In addition to comparing the total number of subscriptions for an institution with the optimal number, we can also identify the optimality for each particular title subscribed. We calculate, based on observed usage and prices, which titles an institution with perfect foresight should have obtained through traditional subscriptions, and call this the optimal set. Then we calculate two measures of actual behavior. First, we determine which titles in the optimal set an institution actually purchased. Second, we determine which traditional subscription titles the institution would have been better off foregoing because actual access would have been less expensive using other available access products.
In Table 6.13 we present our analysis of the traditional subscription titles selected by institutions. There is wide variation both in the percent of purchased subscriptions that are in the optimal set, and in the percent of journals in the optimal set to which the institution did not subscribe, Overall, there is substantial opportunity for improvement. This is not a criticism of institutional decisions. Rather, it indicates the opportunity for improved purchasing decisions if libraries obtain the type of detailed usage information PEAK provided.

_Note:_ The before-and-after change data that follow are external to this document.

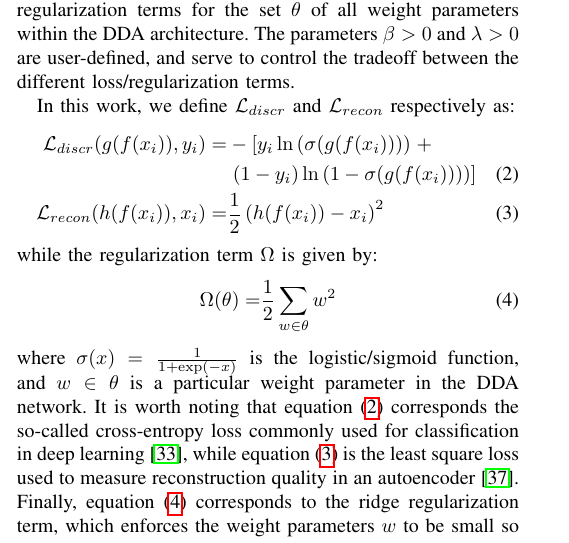
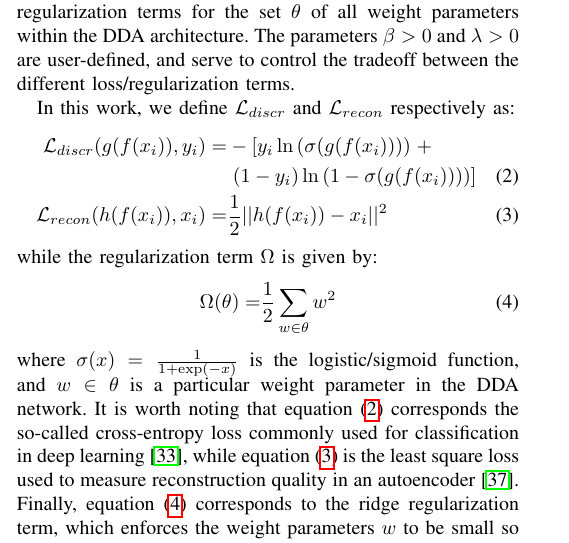
Before and after one commit to hvdthong/DEFECT_PREDICTION, a LaTeX paper (Draft/ASE_2017/main.tex, which reads Draft/ASE_2017/framework.tex): part of one column of page 2 of 6, cut so that both start at the same text. Compiled offline with pdfLaTeX; a missing font is replaced by an installed copy or a similar font; a LaTeX package or settings file that is missing is left out.

Commit message:
Updated section 2

```diff
--- a/Draft/ASE_2017/framework.tex
+++ b/Draft/ASE_2017/framework.tex
@@ -110,7 +110,7 @@ In this work, we define $\mathcal{L}_{discr}$ and $\mathcal{L}_{recon}$ respecti
 \mathcal{L}_{discr}(g(f(x_i)), y_i) = &-\left[ y_i \ln\left( \sigma(g(f(x_i))) \right) \right. + \nonumber\\
                                        &\left. (1 - y_i) \ln\left( 1 - \sigma(g(f(x_i))) \right)  \right]\\
 \label{eqn:reconstruction}
-\mathcal{L}_{recon}(h(f(x_i)), x_i) = &\frac{1}{2} \left( h(f(x_i)) - x_i \right)^2
+\mathcal{L}_{recon}(h(f(x_i)), x_i) = &\frac{1}{2} || h(f(x_i)) - x_i ||^2
 \end{align}
 while the regularization term $\Omega$ is given by:
 \begin{align}
```
Also changed, not shown: Draft/ASE_2017/sig-alternate-sample.bbl (added), Draft/ASE_2017/sig-alternate-sample.pdf (added), 4 other files.
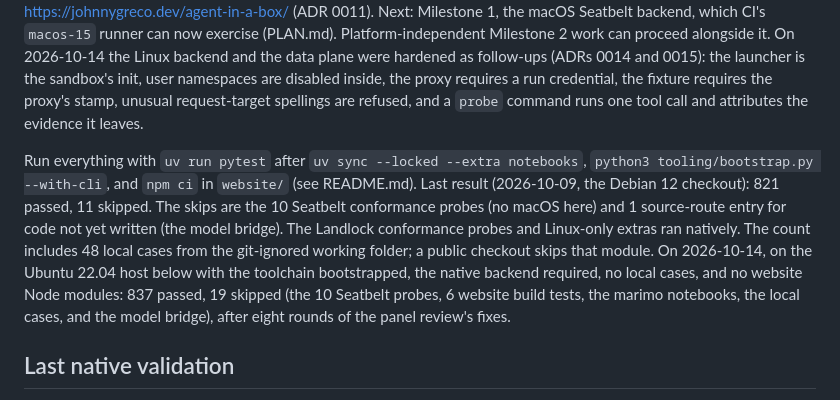
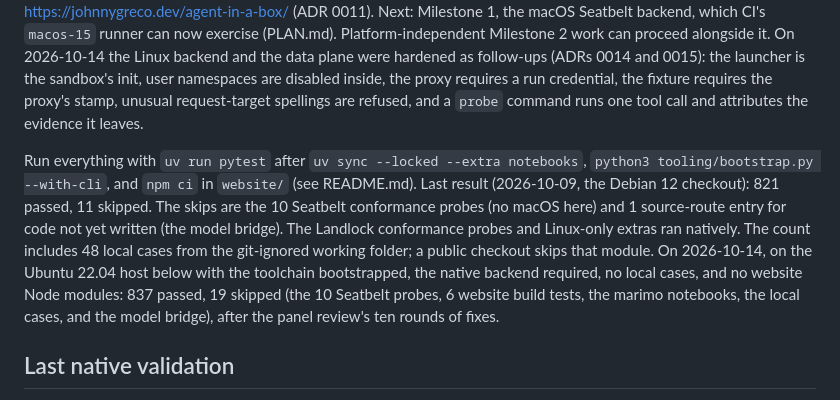
Before and after one commit to johnnygreco/agent-in-a-box, a Markdown page: STATUS.md, the part around one of its changes. Rendered like a GitHub page.

Commit message:
Panel review round ten: the session log credits each round with its own fix
The seventh round's deadline cue applied below the bash timer; the eighth extended it to a deadline equal to the timer and to bash probes only. The ninth-round clause names everything its commit changed, and the count line no longer says eight rounds.

```diff
--- a/STATUS.md
+++ b/STATUS.md
@@ -6,7 +6,7 @@ Working state for the implementing agent. Update at the end of every working ses
 
 M0 is closed and pushed, with CI green on `ubuntu-24.04` and `macos-15`. Milestone 1-L (Linux backend) is complete: every gate item below is checked, natively, on two hosts (ADR 0012), except the 2026-10-14 hardening item, which has run on the ubuntu-24.04 runner and an Ubuntu 22.04 host and is pending on Debian 12. The GitHub Pages site is live at https://johnnygreco.dev/agent-in-a-box/ (ADR 0011). Next: Milestone 1, the macOS Seatbelt backend, which CI's `macos-15` runner can now exercise (PLAN.md). Platform-independent Milestone 2 work can proceed alongside it. On 2026-10-14 the Linux backend and the data plane were hardened as follow-ups (ADRs 0014 and 0015): the launcher is the sandbox's init, user namespaces are disabled inside, the proxy requires a run credential, the fixture requires the proxy's stamp, unusual request-target spellings are refused, and a `probe` command runs one tool call and attributes the evidence it leaves.
 
-Run everything with `uv run pytest` after `uv sync --locked --extra notebooks`, `python3 tooling/bootstrap.py --with-cli`, and `npm ci` in `website/` (see README.md). Last result (2026-10-09, the Debian 12 checkout): 821 passed, 11 skipped. The skips are the 10 Seatbelt conformance probes (no macOS here) and 1 source-route entry for code not yet written (the model bridge). The Landlock conformance probes and Linux-only extras ran natively. The count includes 48 local cases from the git-ignored working folder; a public checkout skips that module. On 2026-10-14, on the Ubuntu 22.04 host below with the toolchain bootstrapped, the native backend required, no local cases, and no website Node modules: 837 passed, 19 skipped (the 10 Seatbelt probes, 6 website build tests, the marimo notebooks, the local cases, and the model bridge), after eight rounds of the panel review's fixes.
+Run everything with `uv run pytest` after `uv sync --locked --extra notebooks`, `python3 tooling/bootstrap.py --with-cli`, and `npm ci` in `website/` (see README.md). Last result (2026-10-09, the Debian 12 checkout): 821 passed, 11 skipped. The skips are the 10 Seatbelt conformance probes (no macOS here) and 1 source-route entry for code not yet written (the model bridge). The Landlock conformance probes and Linux-only extras ran natively. The count includes 48 local cases from the git-ignored working folder; a public checkout skips that module. On 2026-10-14, on the Ubuntu 22.04 host below with the toolchain bootstrapped, the native backend required, no local cases, and no website Node modules: 837 passed, 19 skipped (the 10 Seatbelt probes, 6 website build tests, the marimo notebooks, the local cases, and the model bridge), after the panel review's ten rounds of fixes.
 
 ## Last native validation
 
```
Also changed, not shown: other parts of STATUS.md (+1 -1 lines).
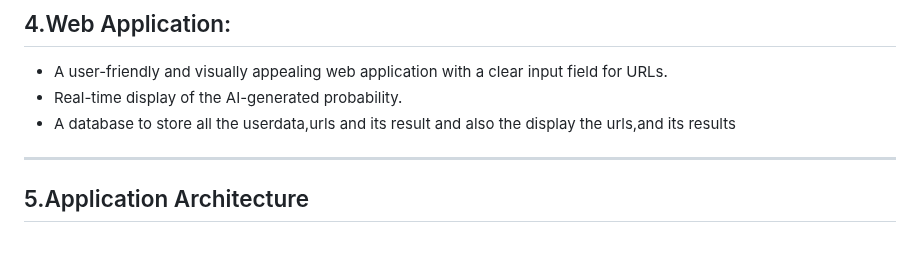
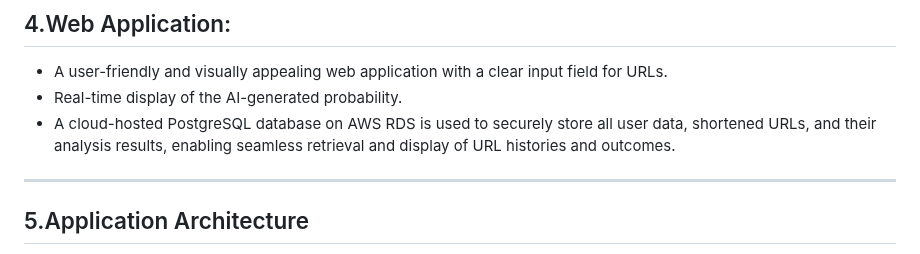
Before and after one commit to adeshkedlaya05/url_analyzer, a Markdown page: README.md, the part around the change. Drawn GitHub-style.

```diff
--- a/README.md
+++ b/README.md
@@ -32,7 +32,7 @@ This project addresses the challenge of creating an interactive application that
 ## 4.Web Application:
 -  A user-friendly and visually appealing web application with a clear input field for URLs.
 - Real-time display of the AI-generated probability.
-- A database to store all the userdata,urls and its result and also the display the urls,and its results
+- A cloud-hosted PostgreSQL database on AWS RDS is used to securely store all user data, shortened URLs, and their analysis results, enabling seamless retrieval and display of URL histories and outcomes.
 
 ---
 
```
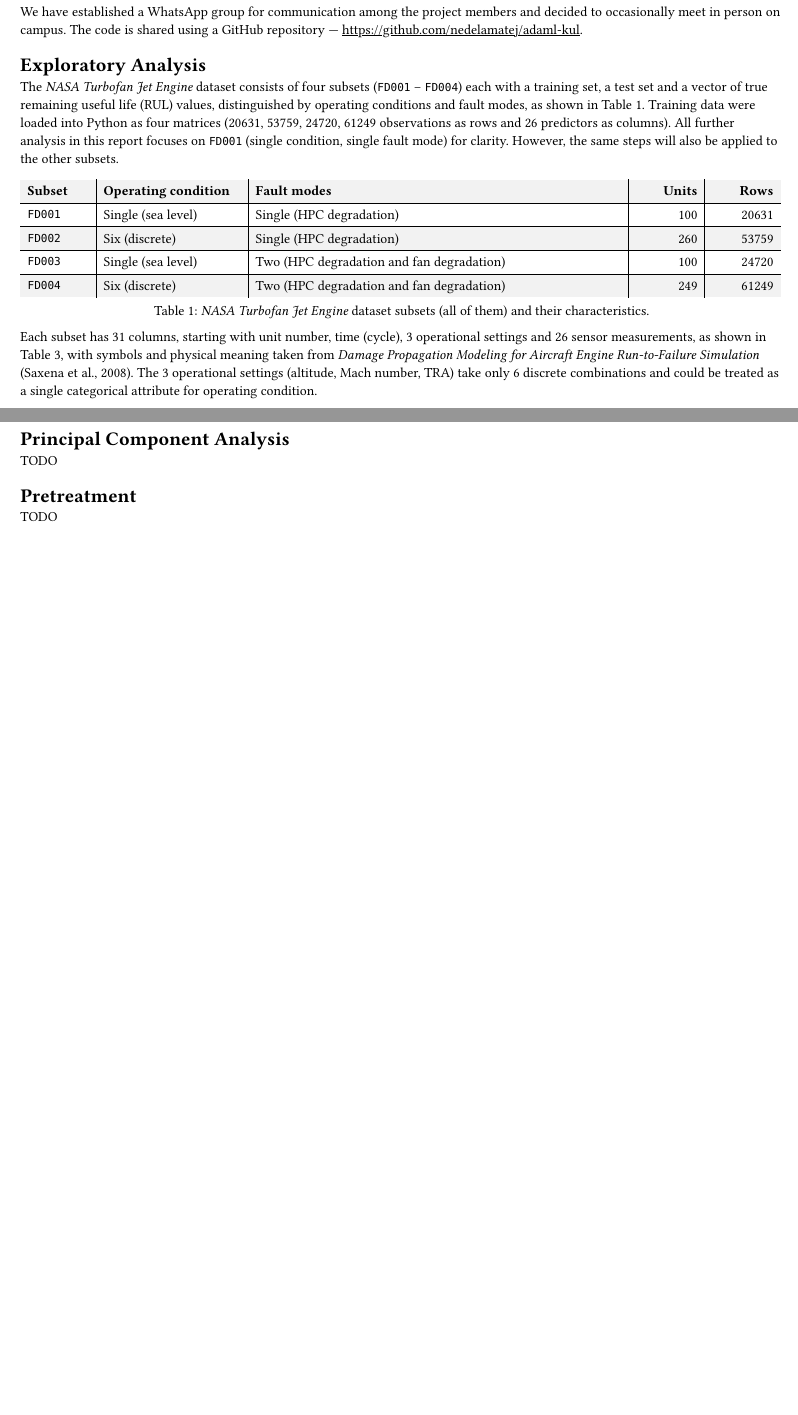
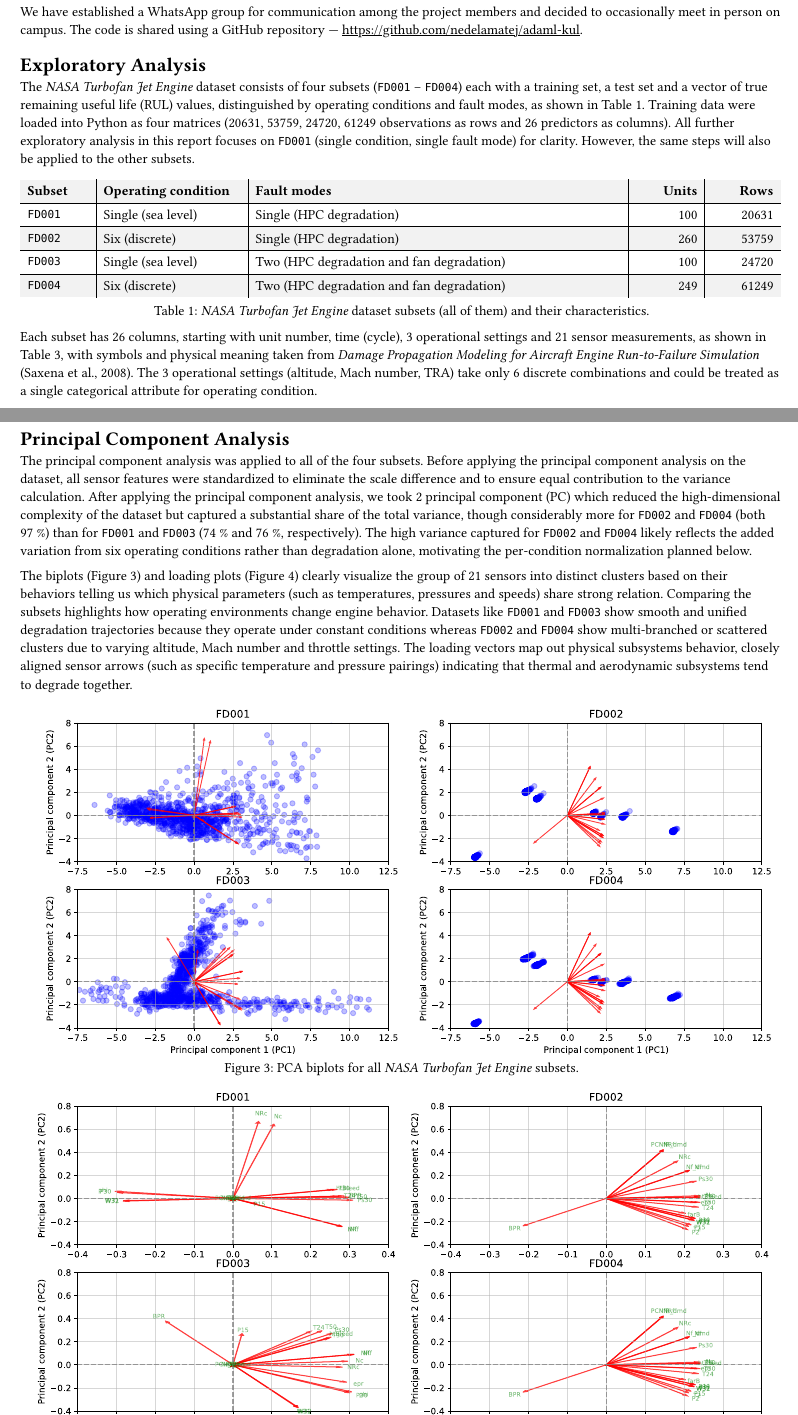
Before and after one commit to nedelamatej/adaml-kul, a Typst document (proj1/proj1a.typ): two parts of pages 1 and 2 of 3, joined at a grey line, cut so that both start at the same text, the shorter picture padded with empty space. The pictures show the PDF file proj1/proj1a.pdf that the author committed with the source.

Commit message:
Add `proj1/proj1a.typ` version 1.1

```diff
--- a/proj1/proj1a.typ
+++ b/proj1/proj1a.typ
@@ -37,7 +37,7 @@ We have established a WhatsApp group for communication among the project members
 
 = Exploratory Analysis
 
-The _NASA Turbofan Jet Engine_ dataset consists of four subsets (`FD001` -- `FD004`) each with a training set, a test set and a vector of true remaining useful life (RUL) values, distinguished by operating conditions and fault modes, as shown in @tbl:subsets. Training data were loaded into Python as four matrices (20631, 53759, 24720, 61249 observations as rows and 26 predictors as columns). All further analysis in this report focuses on `FD001` (single condition, single fault mode) for clarity. However, the same steps will also be applied to the other subsets.
+The _NASA Turbofan Jet Engine_ dataset consists of four subsets (`FD001` -- `FD004`) each with a training set, a test set and a vector of true remaining useful life (RUL) values, distinguished by operating conditions and fault modes, as shown in @tbl:subsets. Training data were loaded into Python as four matrices (20631, 53759, 24720, 61249 observations as rows and 26 predictors as columns). All further exploratory analysis in this report focuses on `FD001` (single condition, single fault mode) for clarity. However, the same steps will also be applied to the other subsets.
 
 #figure(
   table(
@@ -52,7 +52,7 @@ The _NASA Turbofan Jet Engine_ dataset consists of four subsets (`FD001` -- `FD0
   caption: [_NASA Turbofan Jet Engine_ dataset subsets (all of them) and their characteristics.]
 ) <tbl:subsets>
 
-Each subset has 31 columns, starting with unit number, time (cycle), 3 operational settings and 26 sensor measurements, as shown in @tbl:columns, with symbols and physical meaning taken from _Damage Propagation Modeling for Aircraft Engine Run-to-Failure Simulation_ (Saxena et al., 2008). The 3 operational settings (altitude, Mach number, TRA) take only 6 discrete combinations and could be treated as a single categorical attribute for operating condition.
+Each subset has 26 columns, starting with unit number, time (cycle), 3 operational settings and 21 sensor measurements, as shown in @tbl:columns, with symbols and physical meaning taken from _Damage Propagation Modeling for Aircraft Engine Run-to-Failure Simulation_ (Saxena et al., 2008). The 3 operational settings (altitude, Mach number, TRA) take only 6 discrete combinations and could be treated as a single categorical attribute for operating condition.
 
 It has been verified that there are no missing values and that each unit's time series is continuous without any gaps. However, the units have varying lifetimes, as shown in histogram in @fig:histogram. Columns `T2`, `P2`, `Nf_dmd` and `PCNfR_dmd` have zero standard deviation within each operating condition and therefore are redundant for modelling. Other sensor scales differ by orders of magnitude and require normalization or standardization before modelling.
 
@@ -86,7 +86,19 @@ Given the two fault modes (HPC and fan degradation), sensors expected to be most
 
 = Principal Component Analysis
 
-TODO
+The principal component analysis was applied to all of the four subsets. Before applying the principal component analysis on the dataset, all sensor features were standardized to eliminate the scale difference and to ensure equal contribution to the variance calculation. After applying the principal component analysis, we took 2 principal component (PC) which reduced the high-dimensional complexity of the dataset but captured a substantial share of the total variance, though considerably more for `FD002` and `FD004` (both 97 %) than for `FD001` and `FD003` (74 % and 76 %, respectively). The high variance captured for `FD002` and `FD004` likely reflects the added variation from six operating conditions rather than degradation alone, motivating the per-condition normalization planned below.
+
+The biplots (@fig:biplots) and loading plots (@fig:loading_plots) clearly visualize the group of 21 sensors into distinct clusters based on their behaviors telling us which physical parameters (such as temperatures, pressures and speeds) share strong relation. Comparing the subsets highlights how operating environments change engine behavior. Datasets like `FD001` and `FD003` show smooth and unified degradation trajectories because they operate under constant conditions whereas `FD002` and `FD004` show multi-branched or scattered clusters due to varying altitude, Mach number and throttle settings. The loading vectors map out physical subsystems behavior, closely aligned sensor arrows (such as specific temperature and pressure pairings) indicating that thermal and aerodynamic subsystems tend to degrade together.
+
+#figure(
+  image("figs/biplots.svg"),
+  caption: [PCA biplots for all _NASA Turbofan Jet Engine_ subsets.],
+) <fig:biplots>
+
+#figure(
+  image("figs/loading_plots.svg"),
+  caption: [PCA loading plots for all _NASA Turbofan Jet Engine_ subsets.],
+) <fig:loading_plots>
 
 = Pretreatment
 
```
Also changed, not shown: proj1/proj1a.pdf, proj1/proj1a.typ (4 more changed lines).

We do generally see better decisions in 1999. However, in both years a rather large percentage of subscribed journals were not accessed at all.
|Institution||Year||Total subscriptions||Percent subscribed that are in optimal set||Percent of optimal set that were not subscribed||Percent of subscriptions accessed at least once|